START Data for this task

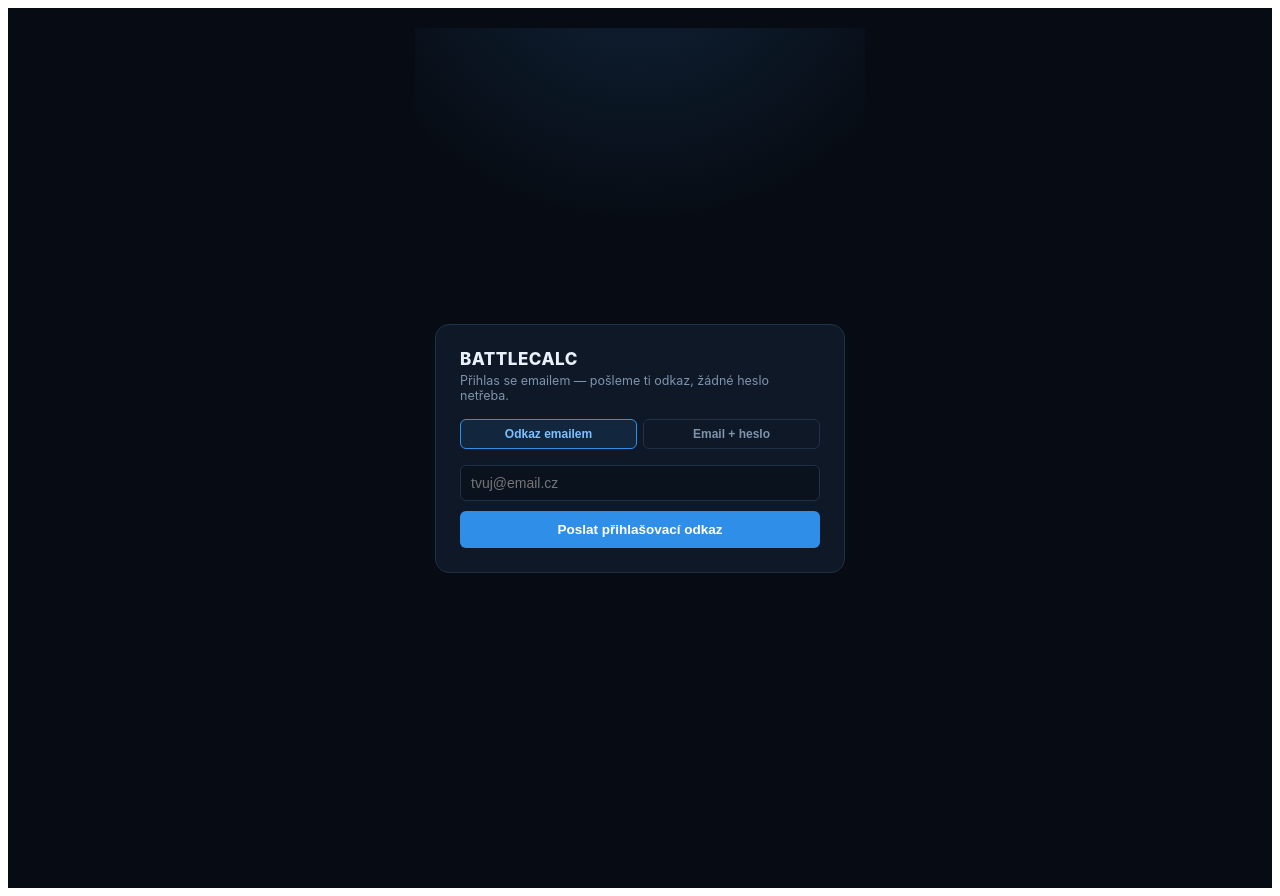
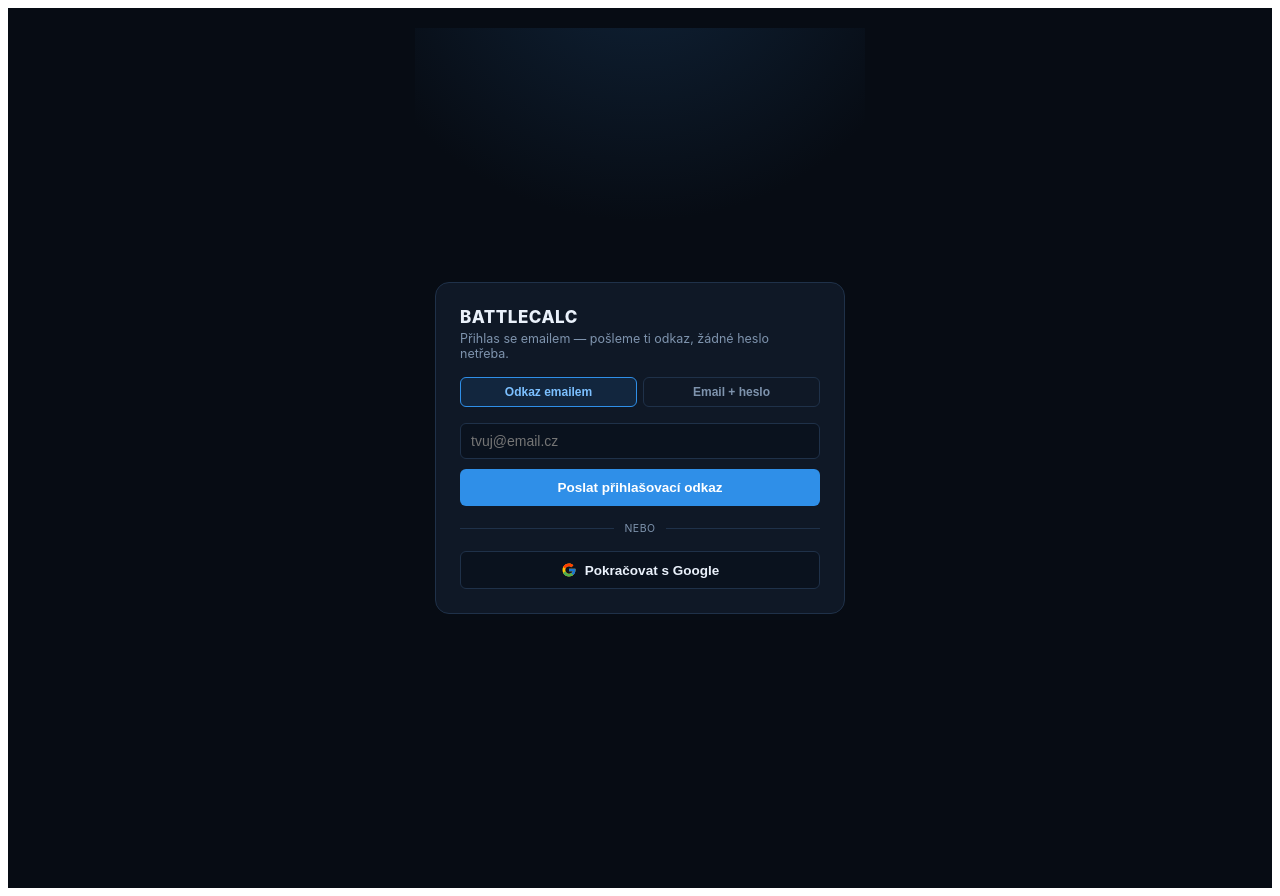
Before and after one commit to tomasvasicekkroll-afk/battlecalc, a React (Vite) app: page / in a window 1280 px wide. Built offline with nearby package versions, Linux system fonts and the light colour scheme; no server answers.

Commit message:
Add Google sign-in option to the login screen
Requires a Google OAuth app + enabling the Google provider in Supabase
Authentication settings before it'll actually work end-to-end.

```diff
--- a/src/AuthGate.jsx
+++ b/src/AuthGate.jsx
@@ -163,6 +163,54 @@
   );
 }
 
+function GoogleButton() {
+  const [loading, setLoading] = useState(false);
+
+  const signInWithGoogle = async () => {
+    if (!supabase) return;
+    setLoading(true);
+    await supabase.auth.signInWithOAuth({
+      provider: "google",
+      options: { redirectTo: window.location.origin },
+    });
+    // Browser navigates away to Google immediately on success; only reachable
+    // on failure to start the redirect, so it's safe to always clear loading.
+    setLoading(false);
+  };
+
+  return (
+    <button
+      type="button"
+      onClick={signInWithGoogle}
+      disabled={loading}
+      style={{
+        width: "100%",
+        display: "flex",
+        alignItems: "center",
+        justifyContent: "center",
+        gap: 8,
+        border: "1px solid var(--field-border)",
+        background: "var(--field-bg)",
+        color: "var(--text)",
+        borderRadius: 6,
+        padding: 10,
+        fontSize: 13.5,
+        fontWeight: 600,
+        cursor: loading ? "default" : "pointer",
+        opacity: loading ? 0.7 : 1,
+      }}
+    >
+      <svg width="16" height="16" viewBox="0 0 48 48" aria-hidden="true">
+        <path fill="#FFC107" d="M43.6 20.5H42V20H24v8h11.3C33.7 32.4 29.3 35 24 35c-6.1 0-11-4.9-11-11s4.9-11 11-11c2.8 0 5.3 1 7.3 2.8l5.7-5.7C33.6 6.5 29 4.5 24 4.5 13.2 4.5 4.5 13.2 4.5 24S13.2 43.5 24 43.5 43.5 34.8 43.5 24c0-1.2-.1-2.4-.4-3.5z" />
+        <path fill="#FF3D00" d="m6.3 14.7 6.6 4.8C14.6 15.9 18.9 13 24 13c2.8 0 5.3 1 7.3 2.8l5.7-5.7C33.6 6.5 29 4.5 24 4.5c-7.7 0-14.4 4.4-17.7 10.2z" />
+        <path fill="#4CAF50" d="M24 43.5c5.2 0 9.9-2 13.4-5.2l-6.2-5.2C29.2 34.9 26.7 35.8 24 35.8c-5.3 0-9.7-3.4-11.3-8.1l-6.5 5C9.5 39 16.2 43.5 24 43.5z" />
+        <path fill="#1976D2" d="M43.6 20.5H42V20H24v8h11.3c-.8 2.3-2.3 4.2-4.2 5.6l6.2 5.2C40.5 36 43.5 30.5 43.5 24c0-1.2-.1-2.4-.4-3.5z" />
+      </svg>
+      {loading ? "Přesměrovávám…" : "Pokračovat s Google"}
+    </button>
+  );
+}
+
 function LoginScreen() {
   const [mode, setMode] = useState("magic"); // magic | password
 
@@ -196,6 +244,13 @@
         </div>
 
         {mode === "magic" ? <MagicLinkForm /> : <PasswordForm />}
+
+        <div style={{ display: "flex", alignItems: "center", gap: 10, margin: "16px 0" }}>
+          <div style={{ flex: 1, height: 1, background: "var(--field-border)" }} />
+          <span style={{ fontSize: 10.5, color: "var(--muted)", textTransform: "uppercase", letterSpacing: 0.5 }}>nebo</span>
+          <div style={{ flex: 1, height: 1, background: "var(--field-border)" }} />
+        </div>
+        <GoogleButton />
       </div>
     </div>
   );
```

END Data for this task

• **Instructions for the task**
Which lines above hold the string "const"? Please copy all of them.

• **Completed task**
+  const [loading, setLoading] = useState(false);
+  const signInWithGoogle = async () => {
   const [mode, setMode] = useState("magic"); // magic | password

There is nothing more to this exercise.